Tim Salmon is something of a team historian, witness to a season of glory and link to the preceding four decades of frustration.
His first manager, Buck Rodgers, played for the first edition of the Angels, in 1961. The coaching staff when he was a rookie included Angel heroes Rod Carew and Bobby Knoop -- and Jimmie Reese, fungo-hitting wizard as an octogenarian and beloved counselor to Nolan Ryan and Jim Abbott. The roster of teammates from then until now includes Chuck Finley and Mark Langston, Wally Joyner and Dick Schofield, Gary DiSarcina and Jim Edmonds, Garret Anderson and Troy Percival, Darin Erstad and Troy Glaus.
As the Angels celebrated their first World Series championship last fall, it was Salmon who waved a cowboy hat to the sky, in tribute to legendary owner Gene Autry.
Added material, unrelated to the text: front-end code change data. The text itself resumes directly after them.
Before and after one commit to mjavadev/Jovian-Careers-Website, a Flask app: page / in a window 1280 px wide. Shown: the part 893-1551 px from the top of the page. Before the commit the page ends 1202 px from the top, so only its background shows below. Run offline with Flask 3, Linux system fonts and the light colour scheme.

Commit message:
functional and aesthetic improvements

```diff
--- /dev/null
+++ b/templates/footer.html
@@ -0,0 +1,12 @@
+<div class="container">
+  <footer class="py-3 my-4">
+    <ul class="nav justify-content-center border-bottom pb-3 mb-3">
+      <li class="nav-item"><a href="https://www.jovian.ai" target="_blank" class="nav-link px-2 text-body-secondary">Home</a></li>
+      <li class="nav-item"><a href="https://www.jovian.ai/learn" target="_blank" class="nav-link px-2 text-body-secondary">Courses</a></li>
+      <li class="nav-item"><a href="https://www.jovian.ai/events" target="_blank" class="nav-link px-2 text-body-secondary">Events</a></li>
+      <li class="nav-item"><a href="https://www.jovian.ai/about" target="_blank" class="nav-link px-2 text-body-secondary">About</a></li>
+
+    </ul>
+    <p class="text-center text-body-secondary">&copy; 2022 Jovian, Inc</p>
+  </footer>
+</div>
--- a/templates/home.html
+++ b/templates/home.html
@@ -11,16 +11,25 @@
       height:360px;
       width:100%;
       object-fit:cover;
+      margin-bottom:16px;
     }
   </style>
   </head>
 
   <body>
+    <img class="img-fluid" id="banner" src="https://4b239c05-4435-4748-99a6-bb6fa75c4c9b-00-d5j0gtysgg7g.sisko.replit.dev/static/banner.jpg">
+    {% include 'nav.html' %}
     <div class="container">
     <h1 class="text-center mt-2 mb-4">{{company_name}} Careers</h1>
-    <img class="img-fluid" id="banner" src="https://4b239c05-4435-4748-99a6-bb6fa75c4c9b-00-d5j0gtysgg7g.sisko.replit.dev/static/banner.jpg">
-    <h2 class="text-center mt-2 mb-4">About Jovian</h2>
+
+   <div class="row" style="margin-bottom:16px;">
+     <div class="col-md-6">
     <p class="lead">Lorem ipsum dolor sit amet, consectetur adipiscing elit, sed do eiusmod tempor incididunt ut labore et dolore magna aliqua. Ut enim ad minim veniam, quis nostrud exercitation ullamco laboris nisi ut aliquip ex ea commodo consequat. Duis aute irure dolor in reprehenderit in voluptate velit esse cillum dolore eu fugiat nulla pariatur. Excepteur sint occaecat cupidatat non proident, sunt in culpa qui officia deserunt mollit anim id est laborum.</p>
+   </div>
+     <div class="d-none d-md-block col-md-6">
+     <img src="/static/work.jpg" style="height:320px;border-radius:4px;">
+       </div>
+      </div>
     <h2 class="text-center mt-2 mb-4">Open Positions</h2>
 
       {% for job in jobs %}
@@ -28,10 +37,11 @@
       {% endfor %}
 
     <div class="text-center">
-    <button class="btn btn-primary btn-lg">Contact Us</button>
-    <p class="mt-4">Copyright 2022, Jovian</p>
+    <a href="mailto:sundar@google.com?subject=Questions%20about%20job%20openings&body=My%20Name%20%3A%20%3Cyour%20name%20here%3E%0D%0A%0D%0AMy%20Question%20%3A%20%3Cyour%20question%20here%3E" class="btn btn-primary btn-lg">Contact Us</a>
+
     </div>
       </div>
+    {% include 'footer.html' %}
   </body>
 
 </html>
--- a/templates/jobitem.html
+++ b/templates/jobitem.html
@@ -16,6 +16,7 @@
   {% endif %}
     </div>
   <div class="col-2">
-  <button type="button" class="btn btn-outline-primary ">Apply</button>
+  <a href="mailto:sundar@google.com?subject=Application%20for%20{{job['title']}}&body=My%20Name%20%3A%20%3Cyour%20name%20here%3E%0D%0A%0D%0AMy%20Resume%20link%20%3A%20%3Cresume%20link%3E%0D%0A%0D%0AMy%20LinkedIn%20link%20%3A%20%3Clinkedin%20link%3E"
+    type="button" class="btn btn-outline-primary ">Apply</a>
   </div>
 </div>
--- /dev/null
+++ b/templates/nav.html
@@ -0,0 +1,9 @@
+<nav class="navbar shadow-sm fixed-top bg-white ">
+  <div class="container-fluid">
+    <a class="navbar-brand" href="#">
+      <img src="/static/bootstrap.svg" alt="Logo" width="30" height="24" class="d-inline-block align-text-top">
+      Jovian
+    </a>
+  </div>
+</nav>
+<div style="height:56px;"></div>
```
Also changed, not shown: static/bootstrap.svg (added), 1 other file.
And, as the Angels unfurl the championship flag tonight, it will be hoisted atop the pole by Autry's widow Jackie -- and by Salmon, representing the players who achieved last season and the ones who dreamed in years past.
He is the perfect choice, but he almost defaulted on the honor.
Salmon nearly walked out on last year's party before it started. He considered retirement last April, when he fared just as miserably as he had in a wretched 2001 season.
"I don't know if I could have handled another full season like the one I had the year before," he said.
Skills erode gradually for some players, rapidly for others, and the latter was an alarming possibility for Salmon two years ago. He batted .188 in May, .198 in June, .194 in July. He hit half as many home runs as usual, drove in half as many runs.
The Angels blamed injuries. He was free from injury last spring, batting .404. The Angels beamed. His old bat speed was back.
Then the season started, a frightening rerun of 2001. In his first 15 games, he batted .135. Manager Mike Scioscia dropped him in the lineup, then benched him for a day.
Scioscia told Salmon -- and anyone else who asked -- that all that was missing was confidence and patience. Salmon wasn't sure how much he had of either.
He did not bring up the prospect of retirement to his manager, or to any of his teammates. He did stay up late with his wife, Marci, talking and wondering whether retirement was the answer.
"Any time you're at a moment of despair and frustration, you'll say all kinds of things," he said. "You've got all kinds of crazy thoughts going through your head. You're asking yourself if you can take much more of it.
"I've never walked away from anything, but my frustration level was at an all-time high. Whether I would have followed through, I don't know."
It would not be unprecedented for a player to be washed up at 33. But, Salmon decided, it was too soon to give in.
He always struggled in April, so nothing new there. It always took him a little extra time to adjust to night games, after a month of day games in spring training. And, in those first few games of the season, the Angels faced Bartolo Colon, C.C. Sabathia, Freddy Garcia, Jamie Moyer, Tim Hudson and Barry Zito. Salmon wasn't hitting, but no one else was, either.
If he still wasn't hitting in June and July, Salmon told himself, he would face a decision -- if the Angels had not already made one for him. But, starting April 24, he hit three home runs in seven games. His average reached .200 on May 10, .250 on May 14, .270 on June 5.
He finished at .286, one point above his career average. His fellow major leaguers voted him comeback player of the year.
He homered in the game that clinched the Angels' first playoff berth in 16 years, in each of the first two postseason victories -- against the New York Yankees, no less -- and twice in the first World Series victory in franchise history.
"They've had some Hall of Famers that have played here, some great players like Bobby Grich, Brian Downing and Rod Carew," Salmon said. "They had some great clubs when Mr. Autry was around, probably good enough to win a World Series.
"For so many years, we looked at ourselves and wondered whether we could be that good of a club -- and, if they couldn't do it, how would we? But we've finally etched our own history, and I'm just so proud to be a part of the club that finally did it."
In the deliriously happy hour that followed the final out of the World Series, Salmon invited Marci inside the clubhouse, for a hug and a kiss, and for a picture. The husband put one arm around the trophy and the other around the woman who supported him, listened to his fears and frustrations, supported him when he pondered walking away from the game he loved.
Salmon's four children traditionally pose for the family Christmas card. The kids will return this year, but last year's card featured that picture of husband, wife and trophy.
"We were soaked in champagne," he said. "I think it captured the moment pretty well."